Women in Film is spearheading a campaign that aims to fix that. WIF’s #VoteForWomen initiative, in partnership with Women and Hollywood and New York Women in Film and Television, is meant to encourage voters to think of women when they fill out their awards ballots, but it’s also meant to show the enormous breadth of female talent that’s within the industry yet often fails to get recognized for the biggest honors in film and TV for the year.
Right now on Women in Film’s website and right here, you can download an awards ballot that lists solely female contenders who should be up for your consideration. And it may come as a surprise to some that there are viable female candidates in every awards category available.
“It’s kind of a cheat sheet,” Kirsten Schaffer, the executive director of Women in Film, told TheWrap. “It can be overwhelming. On one hand we’re saying, the talent is out there, here it is. And then we’re also helping to just sort through all the noise and make sure that those women are front and center.”

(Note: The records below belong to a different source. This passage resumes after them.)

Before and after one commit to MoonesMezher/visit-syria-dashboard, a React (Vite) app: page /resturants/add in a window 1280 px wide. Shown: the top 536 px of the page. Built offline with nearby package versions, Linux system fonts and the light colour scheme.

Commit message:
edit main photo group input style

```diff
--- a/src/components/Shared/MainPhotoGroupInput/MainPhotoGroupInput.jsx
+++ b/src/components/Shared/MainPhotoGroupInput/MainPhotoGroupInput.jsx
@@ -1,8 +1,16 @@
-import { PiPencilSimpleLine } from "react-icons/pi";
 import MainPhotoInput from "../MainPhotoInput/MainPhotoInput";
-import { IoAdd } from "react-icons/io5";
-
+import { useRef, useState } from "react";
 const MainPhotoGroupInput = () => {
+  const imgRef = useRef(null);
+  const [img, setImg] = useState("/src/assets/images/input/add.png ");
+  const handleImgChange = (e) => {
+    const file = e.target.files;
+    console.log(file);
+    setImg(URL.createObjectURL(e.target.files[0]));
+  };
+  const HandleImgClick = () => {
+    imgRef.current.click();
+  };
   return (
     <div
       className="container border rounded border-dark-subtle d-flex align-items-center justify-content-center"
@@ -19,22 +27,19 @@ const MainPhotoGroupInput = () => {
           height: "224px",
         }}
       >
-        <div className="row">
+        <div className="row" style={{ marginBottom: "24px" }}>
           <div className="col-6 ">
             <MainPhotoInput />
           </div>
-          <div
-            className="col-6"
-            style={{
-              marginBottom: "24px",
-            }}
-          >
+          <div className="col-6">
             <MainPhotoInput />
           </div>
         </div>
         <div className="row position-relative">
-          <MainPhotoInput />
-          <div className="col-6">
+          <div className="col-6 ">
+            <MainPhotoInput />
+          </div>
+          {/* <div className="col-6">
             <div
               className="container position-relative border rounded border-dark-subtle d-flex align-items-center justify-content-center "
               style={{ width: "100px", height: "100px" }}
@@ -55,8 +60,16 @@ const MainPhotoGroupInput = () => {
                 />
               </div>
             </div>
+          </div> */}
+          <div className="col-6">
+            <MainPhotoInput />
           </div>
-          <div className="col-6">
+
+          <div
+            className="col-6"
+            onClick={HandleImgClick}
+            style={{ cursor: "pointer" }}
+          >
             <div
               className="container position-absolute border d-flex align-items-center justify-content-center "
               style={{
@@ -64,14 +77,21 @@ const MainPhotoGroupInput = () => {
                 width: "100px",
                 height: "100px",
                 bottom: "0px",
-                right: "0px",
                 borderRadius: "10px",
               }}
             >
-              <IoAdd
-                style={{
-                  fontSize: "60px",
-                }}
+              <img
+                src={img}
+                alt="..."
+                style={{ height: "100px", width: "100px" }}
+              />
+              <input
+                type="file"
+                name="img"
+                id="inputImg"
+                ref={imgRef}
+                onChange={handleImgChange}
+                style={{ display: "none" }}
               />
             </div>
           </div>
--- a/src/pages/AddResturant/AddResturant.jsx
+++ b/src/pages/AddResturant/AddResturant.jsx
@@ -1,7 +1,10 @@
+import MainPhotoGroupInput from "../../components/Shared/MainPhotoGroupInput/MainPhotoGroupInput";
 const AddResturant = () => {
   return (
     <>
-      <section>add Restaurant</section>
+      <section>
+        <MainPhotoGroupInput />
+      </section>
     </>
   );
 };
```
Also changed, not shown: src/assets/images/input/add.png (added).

WIF’s ever-growing ballot also allows for visitors to their website to write in additional candidates who still may not be represented. But the ballot shows that women have served as producers or in technical, below-the-line categories within some of the biggest awards contenders of the year.

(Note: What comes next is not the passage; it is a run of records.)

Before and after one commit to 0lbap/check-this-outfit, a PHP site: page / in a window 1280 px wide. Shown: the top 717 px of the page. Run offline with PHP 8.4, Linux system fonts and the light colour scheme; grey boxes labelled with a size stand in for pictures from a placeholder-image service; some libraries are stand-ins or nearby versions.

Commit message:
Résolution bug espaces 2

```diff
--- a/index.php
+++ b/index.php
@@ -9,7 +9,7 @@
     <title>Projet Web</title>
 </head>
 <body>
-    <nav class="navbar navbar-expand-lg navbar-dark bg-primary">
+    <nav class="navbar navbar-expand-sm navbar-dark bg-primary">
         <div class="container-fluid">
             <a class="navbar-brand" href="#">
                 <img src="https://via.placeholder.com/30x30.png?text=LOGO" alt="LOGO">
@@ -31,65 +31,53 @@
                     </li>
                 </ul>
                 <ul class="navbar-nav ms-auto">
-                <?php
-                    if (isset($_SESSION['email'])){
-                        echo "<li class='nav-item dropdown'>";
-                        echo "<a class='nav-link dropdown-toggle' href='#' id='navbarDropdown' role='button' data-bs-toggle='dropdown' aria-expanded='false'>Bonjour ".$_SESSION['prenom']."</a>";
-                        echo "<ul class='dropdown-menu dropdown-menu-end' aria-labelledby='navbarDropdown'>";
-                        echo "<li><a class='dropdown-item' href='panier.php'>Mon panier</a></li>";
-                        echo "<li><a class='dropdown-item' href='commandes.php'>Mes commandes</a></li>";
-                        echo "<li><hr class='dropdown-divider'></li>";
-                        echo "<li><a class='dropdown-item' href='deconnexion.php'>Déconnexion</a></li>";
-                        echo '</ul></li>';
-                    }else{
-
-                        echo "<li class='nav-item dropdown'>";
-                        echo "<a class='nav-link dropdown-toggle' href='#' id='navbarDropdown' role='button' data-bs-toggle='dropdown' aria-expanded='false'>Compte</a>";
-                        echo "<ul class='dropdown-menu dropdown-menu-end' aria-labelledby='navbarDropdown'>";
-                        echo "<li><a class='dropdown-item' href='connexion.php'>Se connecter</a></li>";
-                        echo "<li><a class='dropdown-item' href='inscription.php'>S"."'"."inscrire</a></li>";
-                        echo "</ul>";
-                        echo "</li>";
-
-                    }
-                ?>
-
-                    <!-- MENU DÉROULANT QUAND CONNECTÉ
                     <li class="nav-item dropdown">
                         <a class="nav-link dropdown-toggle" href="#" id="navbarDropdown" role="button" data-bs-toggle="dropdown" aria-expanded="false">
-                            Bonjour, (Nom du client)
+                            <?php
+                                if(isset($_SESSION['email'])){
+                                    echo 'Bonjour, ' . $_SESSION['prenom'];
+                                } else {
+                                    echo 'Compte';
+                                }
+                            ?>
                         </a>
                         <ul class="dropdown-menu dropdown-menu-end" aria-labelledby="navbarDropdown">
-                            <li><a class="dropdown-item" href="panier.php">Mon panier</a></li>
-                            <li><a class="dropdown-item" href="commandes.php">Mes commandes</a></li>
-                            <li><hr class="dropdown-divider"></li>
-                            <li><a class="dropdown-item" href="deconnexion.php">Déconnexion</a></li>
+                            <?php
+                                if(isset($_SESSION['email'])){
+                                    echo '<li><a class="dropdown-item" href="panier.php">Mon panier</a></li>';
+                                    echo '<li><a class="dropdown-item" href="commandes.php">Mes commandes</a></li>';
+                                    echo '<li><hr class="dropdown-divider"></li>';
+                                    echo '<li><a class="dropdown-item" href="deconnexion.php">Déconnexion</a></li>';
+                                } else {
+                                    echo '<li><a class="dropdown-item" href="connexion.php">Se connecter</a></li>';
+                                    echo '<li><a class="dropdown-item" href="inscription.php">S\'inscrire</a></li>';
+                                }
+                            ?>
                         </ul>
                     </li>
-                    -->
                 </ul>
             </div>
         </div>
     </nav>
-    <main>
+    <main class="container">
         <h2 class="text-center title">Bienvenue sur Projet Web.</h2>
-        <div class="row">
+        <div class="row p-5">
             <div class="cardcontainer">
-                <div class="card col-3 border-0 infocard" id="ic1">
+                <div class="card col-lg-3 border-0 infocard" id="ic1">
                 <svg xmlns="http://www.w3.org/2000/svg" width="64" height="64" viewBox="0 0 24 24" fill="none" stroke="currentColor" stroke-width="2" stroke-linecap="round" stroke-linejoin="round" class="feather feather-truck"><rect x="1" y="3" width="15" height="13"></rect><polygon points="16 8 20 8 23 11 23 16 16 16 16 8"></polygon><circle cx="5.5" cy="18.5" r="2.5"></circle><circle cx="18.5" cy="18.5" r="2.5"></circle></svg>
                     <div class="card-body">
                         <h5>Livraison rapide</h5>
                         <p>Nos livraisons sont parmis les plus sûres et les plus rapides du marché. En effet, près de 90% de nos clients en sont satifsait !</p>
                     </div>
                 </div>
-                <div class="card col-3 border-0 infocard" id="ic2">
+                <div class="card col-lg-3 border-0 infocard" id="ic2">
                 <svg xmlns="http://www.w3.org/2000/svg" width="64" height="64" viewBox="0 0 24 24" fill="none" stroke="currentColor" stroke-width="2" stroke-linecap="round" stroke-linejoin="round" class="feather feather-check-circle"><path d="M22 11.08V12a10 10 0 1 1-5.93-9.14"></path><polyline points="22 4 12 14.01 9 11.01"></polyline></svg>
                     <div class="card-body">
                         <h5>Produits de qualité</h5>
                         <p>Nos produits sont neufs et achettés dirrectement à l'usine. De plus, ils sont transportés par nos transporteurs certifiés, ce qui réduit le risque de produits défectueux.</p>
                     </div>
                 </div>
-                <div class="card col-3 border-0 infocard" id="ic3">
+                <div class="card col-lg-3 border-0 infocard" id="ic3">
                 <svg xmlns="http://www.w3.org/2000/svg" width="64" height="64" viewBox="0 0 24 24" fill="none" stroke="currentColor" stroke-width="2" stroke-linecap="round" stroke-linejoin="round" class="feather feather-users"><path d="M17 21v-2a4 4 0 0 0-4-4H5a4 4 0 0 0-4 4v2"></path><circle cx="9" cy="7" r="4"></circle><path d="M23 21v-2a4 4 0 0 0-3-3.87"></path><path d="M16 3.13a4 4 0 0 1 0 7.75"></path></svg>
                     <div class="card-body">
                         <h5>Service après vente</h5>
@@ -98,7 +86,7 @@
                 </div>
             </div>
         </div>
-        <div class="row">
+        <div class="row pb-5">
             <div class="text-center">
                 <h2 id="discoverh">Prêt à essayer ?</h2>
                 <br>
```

The campaign goes further in rounding up women who have already won or been nominated for prizes across various critics’ groups, guilds and awards bodies. And yet even though WIF says they’re seeing growth in the number of women directing some of the top 100 grossing films of the year, WIF says that women make up only 15% of awards nominees in non-acting categories over the past five years.
Schaffer says the idea is that whenever you go to a polling place during a political general election, you’re often provided with a sample ballot that helps you keep top of mind the many candidates out there, whether it’s for judges, school boards or local government. Having a similar cheat sheet during awards season only makes sense.
“There have been stellar films already, there are a few more coming out. And it’s just expected that with a field that rich that there would be women in the running. I’m just disappointed in the members of the HFPA for not considering more women,” Schaffer said. “I think voters, particularly female voters really appreciate it.”
Last year, WIF launched a similar campaign targeted at Academy voters with an aim to create awareness for female directors. This year however, the group launched its campaign early with an eye toward the work done by women in every category. Schaffer added that last year, WIF also opened up voting to its members to name the top five female directors of the year, all of whom were acknowledged at WIF’s June gala, and the group may do something similar around the #VoteForWomen campaign this year.
But right now, the group’s goal is to boost the visibility for women working across Hollywood, and Schaffer hopes that voters in the HFPA and other awards groups start to take notice.
“One of the things we often hear and one of the things we heard from the Hollywood Foreign Press is that they’re voting for the most qualified person, but then I also hear that when I talk to different voters, they haven’t necessarily seen all the movies directed by women,” Schaffer said. “So we’re encouraging people to see all those movies and consider them.”
For the record: A previous version of this story listed one of the partnering organizations as “Women in Hollywood.” The group is “Women and Hollywood.”